to allow it to tune for best performance. For example, you'll be able to tell
it that you're about to access a significant portion of a large array, and it
will asynchronously begin to bring in the pages that the array resides on.
- Fewer limitations on what can be paged will increase the available RAM
for the system. In System 7, the system heap is always held in memory and can't
be paged onto disk. In Copland, virtually all of the system -- aside from the
kernel, the file system, and the disk driver -- will be pageable.
- The disk cache will be integrated with the virtual memory system, and
the size of the disk cache will dynamically adjust based on current operations
in order to optimize performance.
- Best of all, Copland's virtual memory will dynamically expand the
amount of address space in the system as needed, giving users much more
flexibility than in System 7, where they must decide beforehand how much memory
they'll need, adjust the Memory control panel accordingly, and reboot. In
Copland, if they need to open additional applications, they can do so without
going through any rigmarole; space will be created on the fly to support their

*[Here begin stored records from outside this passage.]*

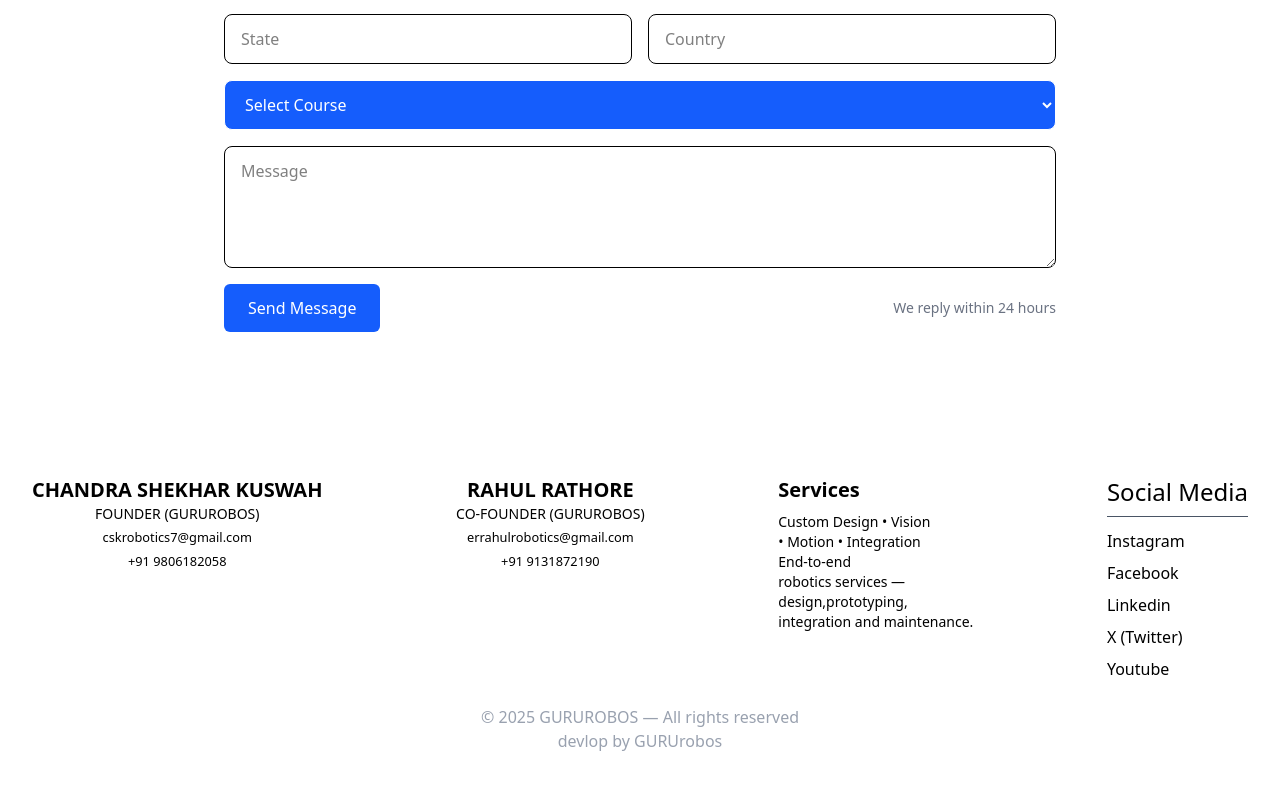
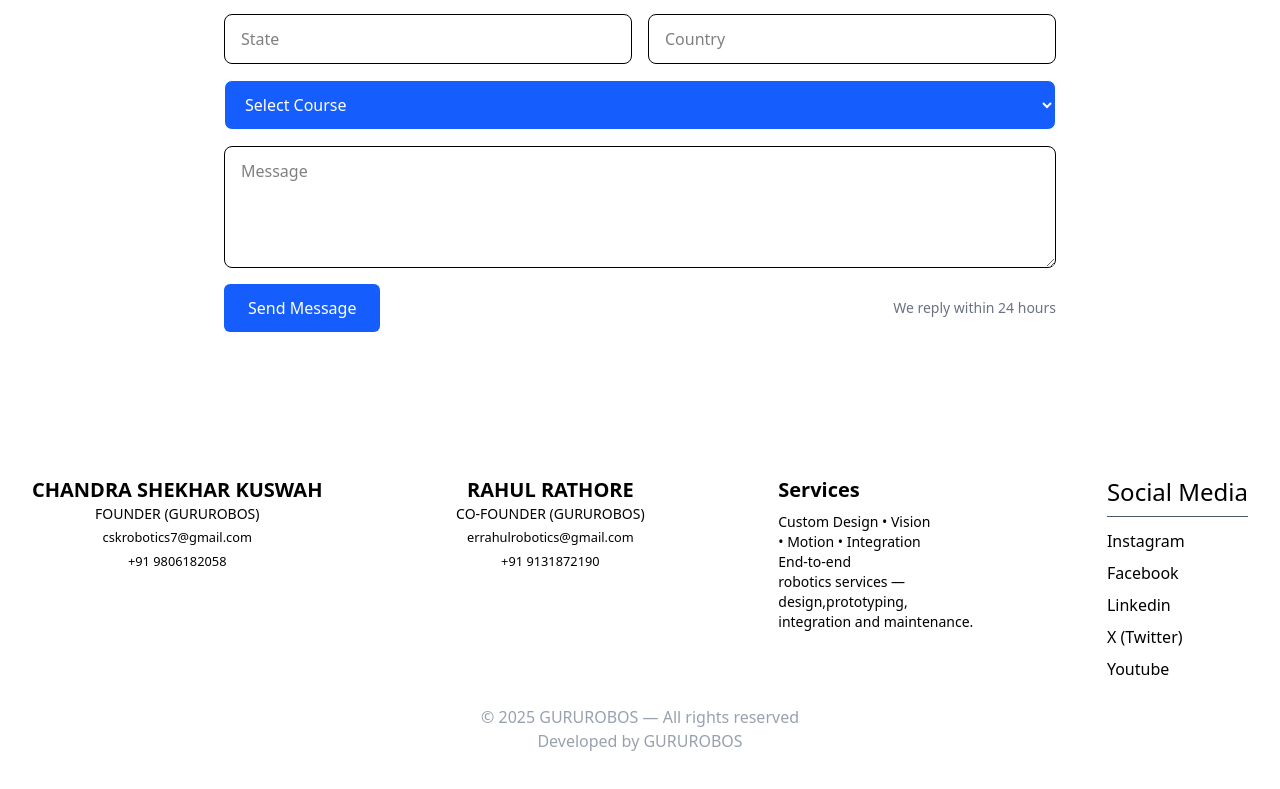
Before and after one commit to Rahulcodder03/gururobos, a React (Vite) app in the folder frontend/: page / in a window 1280 px wide. Shown: the part 3628-4417 px from the top of the page. Built offline with nearby package versions, Linux system fonts and the light colour scheme.

Commit message:
sixth commit

```diff
--- a/frontend/src/components/Footer.jsx
+++ b/frontend/src/components/Footer.jsx
@@ -37,7 +37,7 @@ const Footer = () => {
           </ul></div>
       </div>
       <div className="text-center text-gray-400 mt-6">
-        © {new Date().getFullYear()} GURUROBOS — All rights reserved <br/><span>devlop by </span>GURUrobos
+        © {new Date().getFullYear()} GURUROBOS — All rights reserved <br/><span>Developed by </span>GURUROBOS
       </div>
     </footer>
   );
```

needs, provided that sufficient disk space is available for use as a backing
Because Copland will make available a full gigabyte of address space
in which to run applications (subject, of course, to the limits imposed by the
amount of disk space available for paging), two other limitations of the System
7 memory allocation system should be alleviated. First, Copland will reduce
(though not entirely eliminate) the need for the user to configure and
reconfigure the application's memory partition to accommodate changing needs.
Also, problems with applications fragmenting the available memory for launching
more applications should be eliminated. Thus, no longer will users always have
to deal with the complex issues of memory allocation and organization to make
best use of their machines.
In addition to swapping space, Copland will support memory-mapped files. This
technology allows an application to map a file against an area of address
space; accessing locations in the address space causes the appropriate portions
of the file to be read into RAM. In system software version 7.1.2, this
technology is used by the system for paging PowerPC code when virtual memory is
on, but it's not available to applications. In Copland, it will be available to
applications; data files can be mapped for read-only or read/write access. An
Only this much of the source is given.